Previously Probert would have been asked to review all available footage of the incident and then ask what action he would have taken had he seen it.
But in a pilot project, an FA panel of three former referees - Steve Dunn, Eddie Wolstenholme and Alan Wiley - make a ruling on what they believe the official would have done had he seen it.
For an FA charge to follow, all three panel members must agree it is a sending-off offence. In the instance of Riether, the panel were of the unanimous decision that it was an act of violent conduct.
The defender has until 6pm on Tuesday to respond to the charge.
United boss David Moyes, speaking just before the FA confirmed the charge, said: "I hadn't seen it until after the game. It's a bad stamp and it does look deliberate but that's for the referee to sort of deal with on the day...or they look at it differently. It's over now.
"But I do think Adnan needs a little bit of protection or we are going to find he's getting kicked up and down. I do think he deserves a little more than he's getting at this present time.
"He gets kicked up and down in training every day and he gets on with it. He's learnt from the good professionals to get on with it and accept it. He only needs to look at Lionel Messi. He's the best at getting up. We hope Adnan, and I'm not comparing him to Messi - we hope he can react like Messi - but he does need protection.
"It's not a case of asking for protection.

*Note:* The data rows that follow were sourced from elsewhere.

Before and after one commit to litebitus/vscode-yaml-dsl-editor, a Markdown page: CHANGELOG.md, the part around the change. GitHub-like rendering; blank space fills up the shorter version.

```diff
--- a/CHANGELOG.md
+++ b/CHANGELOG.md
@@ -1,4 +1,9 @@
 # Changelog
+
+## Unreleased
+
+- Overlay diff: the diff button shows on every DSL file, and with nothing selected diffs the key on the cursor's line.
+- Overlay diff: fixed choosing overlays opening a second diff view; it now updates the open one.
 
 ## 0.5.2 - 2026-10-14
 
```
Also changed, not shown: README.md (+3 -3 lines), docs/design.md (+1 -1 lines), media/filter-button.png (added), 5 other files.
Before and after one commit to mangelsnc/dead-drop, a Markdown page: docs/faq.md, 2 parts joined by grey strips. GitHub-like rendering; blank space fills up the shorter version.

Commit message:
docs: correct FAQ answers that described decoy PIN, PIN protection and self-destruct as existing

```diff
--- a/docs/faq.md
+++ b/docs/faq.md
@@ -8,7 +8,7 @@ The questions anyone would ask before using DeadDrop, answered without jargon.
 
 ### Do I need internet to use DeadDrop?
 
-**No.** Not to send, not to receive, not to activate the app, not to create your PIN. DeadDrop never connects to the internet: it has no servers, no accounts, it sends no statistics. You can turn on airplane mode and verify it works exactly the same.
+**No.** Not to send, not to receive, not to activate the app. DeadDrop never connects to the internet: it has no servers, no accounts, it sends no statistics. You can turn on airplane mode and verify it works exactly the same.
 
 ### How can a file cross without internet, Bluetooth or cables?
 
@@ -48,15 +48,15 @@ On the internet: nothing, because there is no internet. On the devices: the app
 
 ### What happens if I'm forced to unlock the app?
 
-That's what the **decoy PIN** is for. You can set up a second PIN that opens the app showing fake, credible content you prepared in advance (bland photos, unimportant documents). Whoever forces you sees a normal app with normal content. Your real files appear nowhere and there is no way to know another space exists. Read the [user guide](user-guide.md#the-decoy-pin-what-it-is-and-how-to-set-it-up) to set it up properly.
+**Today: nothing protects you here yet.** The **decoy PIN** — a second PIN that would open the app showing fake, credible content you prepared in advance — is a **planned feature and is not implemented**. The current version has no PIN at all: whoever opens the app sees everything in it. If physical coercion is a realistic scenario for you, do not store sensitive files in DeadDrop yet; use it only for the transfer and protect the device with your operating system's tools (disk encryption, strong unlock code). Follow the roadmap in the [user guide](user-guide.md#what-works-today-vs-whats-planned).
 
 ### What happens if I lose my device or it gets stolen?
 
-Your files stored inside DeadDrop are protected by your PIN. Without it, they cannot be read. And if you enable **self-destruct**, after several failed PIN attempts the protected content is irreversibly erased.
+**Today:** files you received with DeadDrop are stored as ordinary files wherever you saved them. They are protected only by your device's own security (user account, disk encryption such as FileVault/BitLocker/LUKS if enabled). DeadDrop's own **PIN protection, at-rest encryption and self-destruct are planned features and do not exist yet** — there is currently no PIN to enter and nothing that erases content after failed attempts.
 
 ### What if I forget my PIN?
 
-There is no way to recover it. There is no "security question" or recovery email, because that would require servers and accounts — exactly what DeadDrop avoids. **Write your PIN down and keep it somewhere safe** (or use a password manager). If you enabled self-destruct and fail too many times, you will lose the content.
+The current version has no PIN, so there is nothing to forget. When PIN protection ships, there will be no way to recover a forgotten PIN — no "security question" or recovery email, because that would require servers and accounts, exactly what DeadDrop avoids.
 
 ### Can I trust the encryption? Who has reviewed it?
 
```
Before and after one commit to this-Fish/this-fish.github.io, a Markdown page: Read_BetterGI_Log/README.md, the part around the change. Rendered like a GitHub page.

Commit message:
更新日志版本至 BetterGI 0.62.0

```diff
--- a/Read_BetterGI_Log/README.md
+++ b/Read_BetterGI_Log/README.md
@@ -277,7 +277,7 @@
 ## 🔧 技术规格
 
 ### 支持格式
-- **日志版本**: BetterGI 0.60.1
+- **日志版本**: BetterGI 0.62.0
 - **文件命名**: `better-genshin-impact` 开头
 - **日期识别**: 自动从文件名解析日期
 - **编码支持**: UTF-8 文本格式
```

It's up to the referees to do what's right. But we will never ask for it."
An FA statement said: "Fulham's Sascha Riether has been charged by the FA for violent conduct following an incident which was not seen by the match officials but caught on video during his side's game against Manchester United on November 2 2013.
"The charge is in relation to an incident involving the defender and United's Adnan Januzaj which occurred in added time of Saturday's match at Craven Cottage.
"Riether is the first player to have been charged retrospectively by the FA under a new pilot project for potential 'not seen' incidents in Premier League matches.
"Previously, where the match officials had confirmed to The FA that none of them had seen an incident, the match referee was then asked to review all available video evidence before being asked what action, if any, he would have taken had it been seen.
"Under the new process, if an incident has not been seen by the match officials, a three-man panel of former elite referees Steve Dunn, Eddie Wolstenholme and Alan Wiley will be asked by the FA to review it and advise what, if any action, they believe the match referee should have taken had it been witnessed at the time.
"The panel were of the unanimous decision that it was an act of violent conduct."